BEAVERCREEK — Beavercreek City School District officials are once again asking voters to approve a 6 mill, $10.4 million substitute emergency levy to continue regular day-to-day operations at the schools.
Issue 17, which is the same levy that narrowly failed in the May 2 special election, is absolutely necessary for the school district, according to officials.
Superintendent Paul Otten said voters should not be deterred by the title — “emergency levy” — because the school is not in the state of emergency and alternatively, the levy is a “very normal levy” for a school district to utilize.
Dollars generated from the levy, which amounts to approximately 13 percent of the district’s operating revenue, would fund necessary day-to-day expenses for the schools such as utilities, bus fuel, classroom supplies, technology and personnel. In simple terms, it would maintain the status quo.
If passed, the renewal tax levy would not increase taxes for existing residents and businesses. Without any additions, taxpayers would continue to pay an estimated $210 per year for each $100,000 of appraised property value.
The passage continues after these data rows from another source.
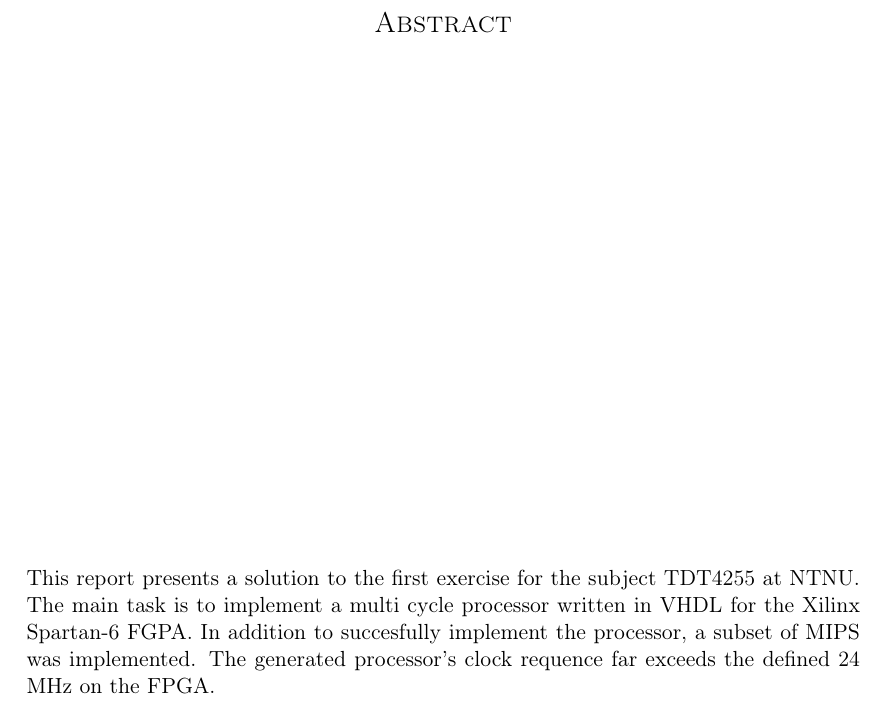
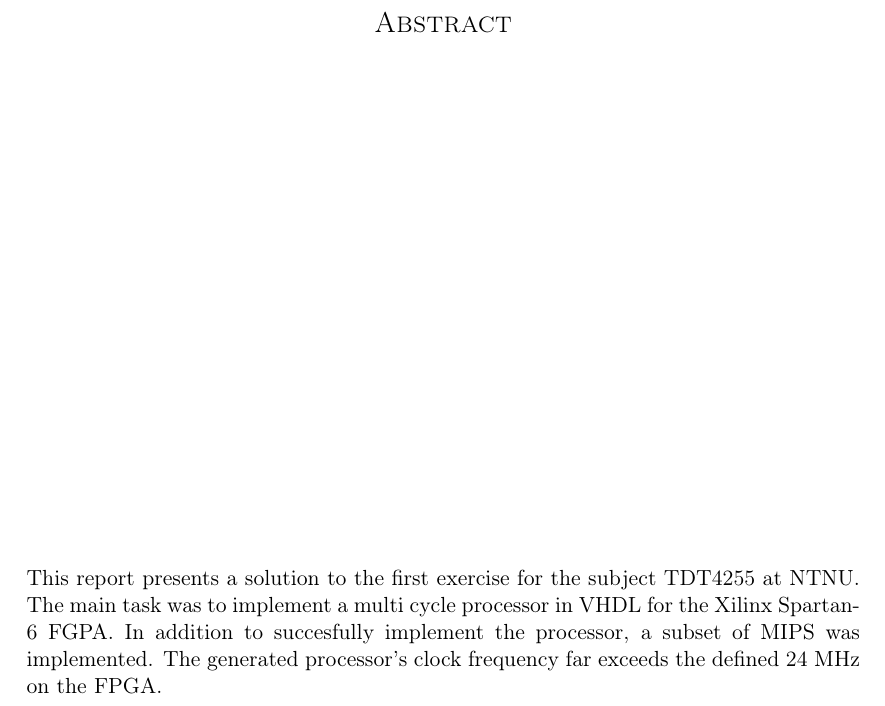
Before and after one commit to cristeahub/dmkonst, a LaTeX document (report-ex1/report.tex, which reads report-ex1/abstract/abstract.tex): part of page 2 of 13, cut so that both start at the same text. Compiled offline with pdfLaTeX.

Commit message:
Fix typos in abstract

```diff
--- a/report-ex1/abstract/abstract.tex
+++ b/report-ex1/abstract/abstract.tex
@@ -4,7 +4,7 @@
 % TODO: Add our actual MHz from place&route simulation to the final sentence
 \vspace*{\fill}
 This report presents a solution to the first exercise for the subject TDT4255 at NTNU.
-The main task is to implement a multi cycle processor written in VHDL for the Xilinx Spartan-6 FGPA.
+The main task was to implement a multi cycle processor in VHDL for the Xilinx Spartan-6 FGPA.
 In addition to succesfully implement the processor, a subset of MIPS was implemented.
-The generated processor's clock requence far exceeds the defined 24 MHz on the FPGA.
+The generated processor's clock frequency far exceeds the defined 24 MHz on the FPGA.
 \vspace*{\fill}
```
“We are not asking for new dollars,” Otten said. “It does not bring in new programs for the school district. It just maintains the current level of services for kids and the community.”
According to officials, more growth for Beavercreek is coming and the school district is trying to prepare for it, while at the same time responding to what growth the city has already seen.
“This levy really positions not only the school district well but also positions the community well. Because we anticipate, we know, there is some significant growth that is going to be taking place over the next five to 10 years, this levy allows the district to receive the growth from those residential and commercial developments that might be coming into the community,” Otten said. “The reason we like this type of levy is because it will allow us the growth and we won’t have to go back to voters often … It’s a win-win for the school district and a win-win for the community.”
The levy would substitute the emergency levy that voters originally passed in November 2013, set to expire in December 2018. If approved, the revenue collection would begin in January 2019. It is permanent, meaning it would not have to be renewed.
Otten said the reason for the permanence is because of the large dollar amount on the levy. The money will always be needed, today and in the future, and it also allows for anticipated growth.
If the levy fails, Otten said he’ll take the issue back to voters again in the next May election.
Ultimately, if the levy never passes after multiple attempts, $10.4 million will be cut from the schools’ budget. According to the superintendent, the schools would see significant reductions in everyday services.
“We are a service-oriented business. We provide service to kids with people. When you start making significant reductions, staff and kids are dramatically impacted — that’s the reality of it. Hopefully we don’t find ourselves there,” Otten said.
Beavercreek Schools Treasurer and Chief Financial Officer Penny Rucker said voters have the opportunity Nov. 7 to stop that from happening.
“I want voters to know that they’re serious services. We do have a special education program that we’re known for — those are very serious services along with our regular student population services,” Rucker said. “I think the voters are very proud of this school. They take pride in the school and want the same level of services that we currently have — they can do that by voting ‘yes’.”
Otten and Rucker argue that when the schools hurt, the community hurts, too.
“When you talk to people about Beavercreek — people that move here — their response is that they move here for the school district … a district really defines a community,” Otten said. “This levy not only maintains and keeps our school district strong, but it also keeps our community strong.”
Contact Anna Bolton at 937-502-4498.